* Activity *
Read the data below. Every line holding the string "regression" must be copied.

* Given data *
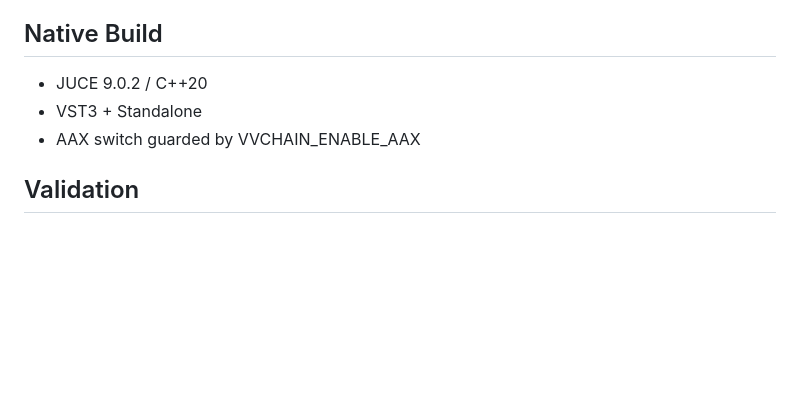
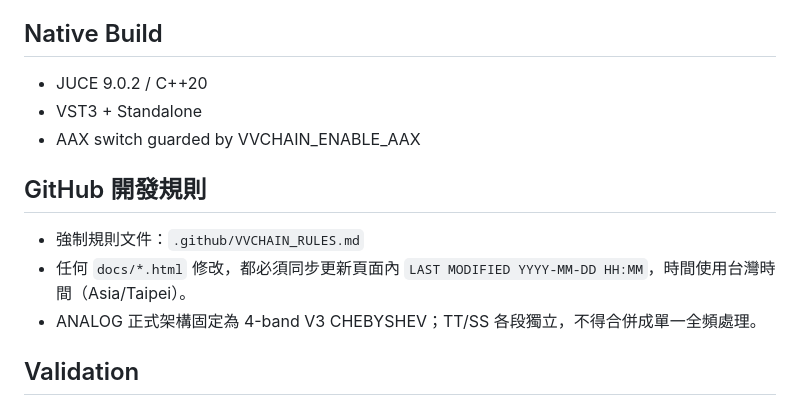
Before and after one commit to nevemn-code/VVChain, a Markdown page: README.md, the part around the change. Rendered like a GitHub page; blank space fills up the shorter version.

Commit message:
Docs: add mandatory GitHub development rules

```diff
--- a/README.md
+++ b/README.md
@@ -46,6 +46,11 @@ https://nevemn-code.github.io/VVChain/
 - VST3 + Standalone
 - AAX switch guarded by VVCHAIN_ENABLE_AAX
 
+## GitHub 開發規則
+- 強制規則文件：`.github/VVCHAIN_RULES.md`
+- 任何 `docs/*.html` 修改，都必須同步更新頁面內 `LAST MODIFIED YYYY-MM-DD HH:MM`，時間使用台灣時間（Asia/Taipei）。
+- ANALOG 正式架構固定為 4-band V3 CHEBYSHEV；TT/SS 各段獨立，不得合併成單一全頻處理。
+
 ## Validation
 - Tests/reference_stress.py：DSP / 參數空間 deterministic regression，包含 500 組 TT/SS 與 1,200 組頻率／振幅染色掃描，共 3,685 組案例。
 - Tests/web_smoke.py：Web Preview JavaScript 語法、UI 結構、音檔載入 / 播放、BYPASS、DE-ESSER、MIX / OUT regression。
```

* The completed task *
 - Tests/reference_stress.py：DSP / 參數空間 deterministic regression，包含 500 組 TT/SS 與 1,200 組頻率／振幅染色掃描，共 3,685 組案例。
 - Tests/web_smoke.py：Web Preview JavaScript 語法、UI 結構、音檔載入 / 播放、BYPASS、DE-ESSER、MIX / OUT regression。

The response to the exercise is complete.